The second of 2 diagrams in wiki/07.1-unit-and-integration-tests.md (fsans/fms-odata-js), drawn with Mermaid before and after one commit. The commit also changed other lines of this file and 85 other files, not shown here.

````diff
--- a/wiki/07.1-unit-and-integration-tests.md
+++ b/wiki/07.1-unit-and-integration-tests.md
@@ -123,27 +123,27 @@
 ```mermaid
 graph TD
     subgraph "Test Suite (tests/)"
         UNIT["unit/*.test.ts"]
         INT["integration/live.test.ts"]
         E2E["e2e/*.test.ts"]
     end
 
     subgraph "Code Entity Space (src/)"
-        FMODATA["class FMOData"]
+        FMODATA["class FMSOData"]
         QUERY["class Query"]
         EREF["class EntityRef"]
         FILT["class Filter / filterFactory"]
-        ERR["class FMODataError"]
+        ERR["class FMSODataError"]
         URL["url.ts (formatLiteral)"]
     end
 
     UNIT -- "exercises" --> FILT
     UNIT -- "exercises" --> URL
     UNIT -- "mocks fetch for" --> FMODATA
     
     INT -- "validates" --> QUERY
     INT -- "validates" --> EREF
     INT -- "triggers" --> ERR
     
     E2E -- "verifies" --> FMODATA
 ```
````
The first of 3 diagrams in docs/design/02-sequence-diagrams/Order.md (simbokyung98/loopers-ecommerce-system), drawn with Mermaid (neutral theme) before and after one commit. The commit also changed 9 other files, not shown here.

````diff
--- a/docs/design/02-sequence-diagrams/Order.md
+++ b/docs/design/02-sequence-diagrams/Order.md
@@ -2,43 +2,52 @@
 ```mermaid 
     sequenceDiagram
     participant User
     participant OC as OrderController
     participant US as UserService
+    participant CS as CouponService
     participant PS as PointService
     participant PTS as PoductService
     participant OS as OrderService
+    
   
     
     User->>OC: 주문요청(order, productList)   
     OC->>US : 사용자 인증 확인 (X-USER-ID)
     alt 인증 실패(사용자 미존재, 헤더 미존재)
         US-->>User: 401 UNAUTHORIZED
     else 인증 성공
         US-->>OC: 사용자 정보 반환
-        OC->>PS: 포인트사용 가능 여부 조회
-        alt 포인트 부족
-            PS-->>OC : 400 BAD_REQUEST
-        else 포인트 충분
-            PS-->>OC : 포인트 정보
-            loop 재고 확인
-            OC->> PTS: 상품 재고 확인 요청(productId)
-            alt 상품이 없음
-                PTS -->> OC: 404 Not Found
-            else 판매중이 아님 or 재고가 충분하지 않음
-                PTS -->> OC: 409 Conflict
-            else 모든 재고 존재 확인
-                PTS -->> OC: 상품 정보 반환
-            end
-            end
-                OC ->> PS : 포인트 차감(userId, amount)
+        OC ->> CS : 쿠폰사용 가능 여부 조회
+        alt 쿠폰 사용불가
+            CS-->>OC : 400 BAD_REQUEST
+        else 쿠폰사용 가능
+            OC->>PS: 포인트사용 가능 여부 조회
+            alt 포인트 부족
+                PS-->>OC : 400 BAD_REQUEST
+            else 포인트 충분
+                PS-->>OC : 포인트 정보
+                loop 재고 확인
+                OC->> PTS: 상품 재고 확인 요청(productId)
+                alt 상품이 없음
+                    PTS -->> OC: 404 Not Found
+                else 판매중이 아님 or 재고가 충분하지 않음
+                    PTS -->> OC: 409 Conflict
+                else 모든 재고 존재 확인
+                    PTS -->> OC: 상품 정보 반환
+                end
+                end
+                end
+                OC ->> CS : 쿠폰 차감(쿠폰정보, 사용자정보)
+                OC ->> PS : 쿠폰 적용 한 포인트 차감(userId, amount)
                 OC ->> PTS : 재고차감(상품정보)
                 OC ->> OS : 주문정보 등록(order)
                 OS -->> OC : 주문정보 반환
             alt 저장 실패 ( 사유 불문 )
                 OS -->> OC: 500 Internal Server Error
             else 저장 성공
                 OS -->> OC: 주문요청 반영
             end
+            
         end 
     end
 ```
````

- - - -

• Requirement
Exact copies of every record are required, so retype them in full.

• Task output
The second of 2 diagrams in wiki/07.1-unit-and-integration-tests.md (fsans/fms-odata-js), drawn with Mermaid before and after one commit. The commit also changed other lines of this file and 85 other files, not shown here.

````diff
--- a/wiki/07.1-unit-and-integration-tests.md
+++ b/wiki/07.1-unit-and-integration-tests.md
@@ -123,27 +123,27 @@
 ```mermaid
 graph TD
     subgraph "Test Suite (tests/)"
         UNIT["unit/*.test.ts"]
         INT["integration/live.test.ts"]
         E2E["e2e/*.test.ts"]
     end
 
     subgraph "Code Entity Space (src/)"
-        FMODATA["class FMOData"]
+        FMODATA["class FMSOData"]
         QUERY["class Query"]
         EREF["class EntityRef"]
         FILT["class Filter / filterFactory"]
-        ERR["class FMODataError"]
+        ERR["class FMSODataError"]
         URL["url.ts (formatLiteral)"]
     end
 
     UNIT -- "exercises" --> FILT
     UNIT -- "exercises" --> URL
     UNIT -- "mocks fetch for" --> FMODATA
     
     INT -- "validates" --> QUERY
     INT -- "validates" --> EREF
     INT -- "triggers" --> ERR
     
     E2E -- "verifies" --> FMODATA
 ```
````
The first of 3 diagrams in docs/design/02-sequence-diagrams/Order.md (simbokyung98/loopers-ecommerce-system), drawn with Mermaid (neutral theme) before and after one commit. The commit also changed 9 other files, not shown here.

````diff
--- a/docs/design/02-sequence-diagrams/Order.md
+++ b/docs/design/02-sequence-diagrams/Order.md
@@ -2,43 +2,52 @@
 ```mermaid 
     sequenceDiagram
     participant User
     participant OC as OrderController
     participant US as UserService
+    participant CS as CouponService
     participant PS as PointService
     participant PTS as PoductService
     participant OS as OrderService
+    
   
     
     User->>OC: 주문요청(order, productList)   
     OC->>US : 사용자 인증 확인 (X-USER-ID)
     alt 인증 실패(사용자 미존재, 헤더 미존재)
         US-->>User: 401 UNAUTHORIZED
     else 인증 성공
         US-->>OC: 사용자 정보 반환
-        OC->>PS: 포인트사용 가능 여부 조회
-        alt 포인트 부족
-            PS-->>OC : 400 BAD_REQUEST
-        else 포인트 충분
-            PS-->>OC : 포인트 정보
-            loop 재고 확인
-            OC->> PTS: 상품 재고 확인 요청(productId)
-            alt 상품이 없음
-                PTS -->> OC: 404 Not Found
-            else 판매중이 아님 or 재고가 충분하지 않음
-                PTS -->> OC: 409 Conflict
-            else 모든 재고 존재 확인
-                PTS -->> OC: 상품 정보 반환
-            end
-            end
-                OC ->> PS : 포인트 차감(userId, amount)
+        OC ->> CS : 쿠폰사용 가능 여부 조회
+        alt 쿠폰 사용불가
+            CS-->>OC : 400 BAD_REQUEST
+        else 쿠폰사용 가능
+            OC->>PS: 포인트사용 가능 여부 조회
+            alt 포인트 부족
+                PS-->>OC : 400 BAD_REQUEST
+            else 포인트 충분
+                PS-->>OC : 포인트 정보
+                loop 재고 확인
+                OC->> PTS: 상품 재고 확인 요청(productId)
+                alt 상품이 없음
+                    PTS -->> OC: 404 Not Found
+                else 판매중이 아님 or 재고가 충분하지 않음
+                    PTS -->> OC: 409 Conflict
+                else 모든 재고 존재 확인
+                    PTS -->> OC: 상품 정보 반환
+                end
+                end
+                end
+                OC ->> CS : 쿠폰 차감(쿠폰정보, 사용자정보)
+                OC ->> PS : 쿠폰 적용 한 포인트 차감(userId, amount)
                 OC ->> PTS : 재고차감(상품정보)
                 OC ->> OS : 주문정보 등록(order)
                 OS -->> OC : 주문정보 반환
             alt 저장 실패 ( 사유 불문 )
                 OS -->> OC: 500 Internal Server Error
             else 저장 성공
                 OS -->> OC: 주문요청 반영
             end
+            
         end 
     end
 ```
````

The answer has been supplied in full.